"Last Sunday, another golfer sank the last putt on the 18th green and received a check for $50,000 for four rounds of golf, plus an automobile for himself and one for his wife. This week, the papers reported that a certain popular singer will receive $100,000 per week for her current singing engagement. Americans spend, annually, more on dog food than on church contributions. It is not unusual for an individual to pay more for his country club membership than he gives to the church. Is the church costing too much?
"Let me share an experience with you. On June 2, 1940, a little girl was born to us. She cost us money from the moment she was born. As she grew from babyhood to girlhood, she cost even more _ her dresses and shoes were more expensive, and we had to have the doctor through all those childhood diseases.
"She was even more expensive during her school and teen years. She needed long dresses to go to parties. When she went to college, we discovered, along with other parents, that all college expenses are not listed in the catalog. Then after graduation, she fell in love and married. She was married in a church wedding and that, too, cost a lot of money.
"Then, five months after her marriage, she suddenly sickened and within a week, she was dead. She hasn't cost us a penny since the day we walked away from her grave.
"As long as the church is alive, she will cost money. And the more alive a church is, the more money she will cost. Only a dead church, like a dead child, is no longer expensive.
"Think it over. Is the church costing too much?"
A prodigal church, like a prodigal child, is better than a dead church.

Truth exists, only falsehood has to be invented.
_George Braque

Truth is completely spontaneous. Lies have to be taught.
_R. Buckminster Fuller

If you can't say something good about someone, come over here and sit next to me.
_Oscar Wilde

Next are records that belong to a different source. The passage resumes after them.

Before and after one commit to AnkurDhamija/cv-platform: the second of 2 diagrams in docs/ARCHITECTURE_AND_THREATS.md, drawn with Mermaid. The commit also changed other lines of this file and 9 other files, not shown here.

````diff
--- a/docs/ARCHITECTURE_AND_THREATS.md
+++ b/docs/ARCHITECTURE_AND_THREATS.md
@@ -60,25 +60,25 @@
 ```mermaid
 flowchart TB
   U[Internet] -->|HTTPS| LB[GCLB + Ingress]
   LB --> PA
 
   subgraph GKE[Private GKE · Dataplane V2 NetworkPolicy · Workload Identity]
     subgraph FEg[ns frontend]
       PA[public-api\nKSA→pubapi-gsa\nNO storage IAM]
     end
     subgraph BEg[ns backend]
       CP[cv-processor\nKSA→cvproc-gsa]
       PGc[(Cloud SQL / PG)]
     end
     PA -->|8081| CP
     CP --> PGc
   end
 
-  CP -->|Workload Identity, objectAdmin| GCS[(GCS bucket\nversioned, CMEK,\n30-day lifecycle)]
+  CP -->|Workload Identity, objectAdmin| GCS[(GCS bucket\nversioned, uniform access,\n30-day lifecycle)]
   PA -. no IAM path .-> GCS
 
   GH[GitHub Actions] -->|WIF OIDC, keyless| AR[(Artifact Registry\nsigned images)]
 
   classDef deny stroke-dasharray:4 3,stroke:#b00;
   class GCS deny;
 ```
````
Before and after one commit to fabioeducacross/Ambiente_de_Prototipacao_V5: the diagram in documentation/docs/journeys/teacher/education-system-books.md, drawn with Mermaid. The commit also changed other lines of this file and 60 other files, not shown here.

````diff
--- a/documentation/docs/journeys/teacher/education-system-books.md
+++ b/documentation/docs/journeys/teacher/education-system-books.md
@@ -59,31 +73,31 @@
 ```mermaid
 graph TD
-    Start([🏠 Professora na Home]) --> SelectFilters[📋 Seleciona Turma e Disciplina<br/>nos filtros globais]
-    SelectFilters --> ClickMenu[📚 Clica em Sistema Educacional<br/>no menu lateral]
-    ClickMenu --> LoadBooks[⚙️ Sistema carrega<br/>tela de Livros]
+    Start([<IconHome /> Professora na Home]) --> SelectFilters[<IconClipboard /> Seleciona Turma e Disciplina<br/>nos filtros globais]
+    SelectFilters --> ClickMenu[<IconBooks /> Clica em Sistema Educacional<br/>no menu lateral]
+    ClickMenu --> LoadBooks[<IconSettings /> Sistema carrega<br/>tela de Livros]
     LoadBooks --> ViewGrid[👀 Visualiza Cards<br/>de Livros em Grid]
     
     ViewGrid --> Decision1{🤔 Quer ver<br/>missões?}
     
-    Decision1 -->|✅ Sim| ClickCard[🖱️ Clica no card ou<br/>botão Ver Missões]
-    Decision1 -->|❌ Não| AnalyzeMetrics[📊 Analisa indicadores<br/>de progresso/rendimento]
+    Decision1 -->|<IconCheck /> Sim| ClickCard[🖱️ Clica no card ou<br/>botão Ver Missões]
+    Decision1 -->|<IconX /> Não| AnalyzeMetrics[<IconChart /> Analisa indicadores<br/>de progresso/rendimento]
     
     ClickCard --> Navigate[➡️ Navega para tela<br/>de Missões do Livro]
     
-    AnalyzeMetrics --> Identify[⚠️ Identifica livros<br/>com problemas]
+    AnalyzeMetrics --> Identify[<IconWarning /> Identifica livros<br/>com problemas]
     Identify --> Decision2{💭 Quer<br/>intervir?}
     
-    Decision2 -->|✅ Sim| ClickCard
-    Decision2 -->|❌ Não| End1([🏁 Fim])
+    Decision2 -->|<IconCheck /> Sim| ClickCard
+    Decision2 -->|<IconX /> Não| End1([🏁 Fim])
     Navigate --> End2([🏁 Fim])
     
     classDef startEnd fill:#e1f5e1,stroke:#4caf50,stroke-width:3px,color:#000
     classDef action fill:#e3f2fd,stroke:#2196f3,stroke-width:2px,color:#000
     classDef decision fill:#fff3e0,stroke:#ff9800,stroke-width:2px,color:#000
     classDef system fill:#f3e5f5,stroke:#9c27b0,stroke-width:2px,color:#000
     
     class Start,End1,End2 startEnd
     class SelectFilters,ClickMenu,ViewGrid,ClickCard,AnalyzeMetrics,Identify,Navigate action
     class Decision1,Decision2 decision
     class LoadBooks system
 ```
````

It is better not to know the way of truth than, after knowing it, to turn back.
_Alan of Lille

Related Media
Related Sermons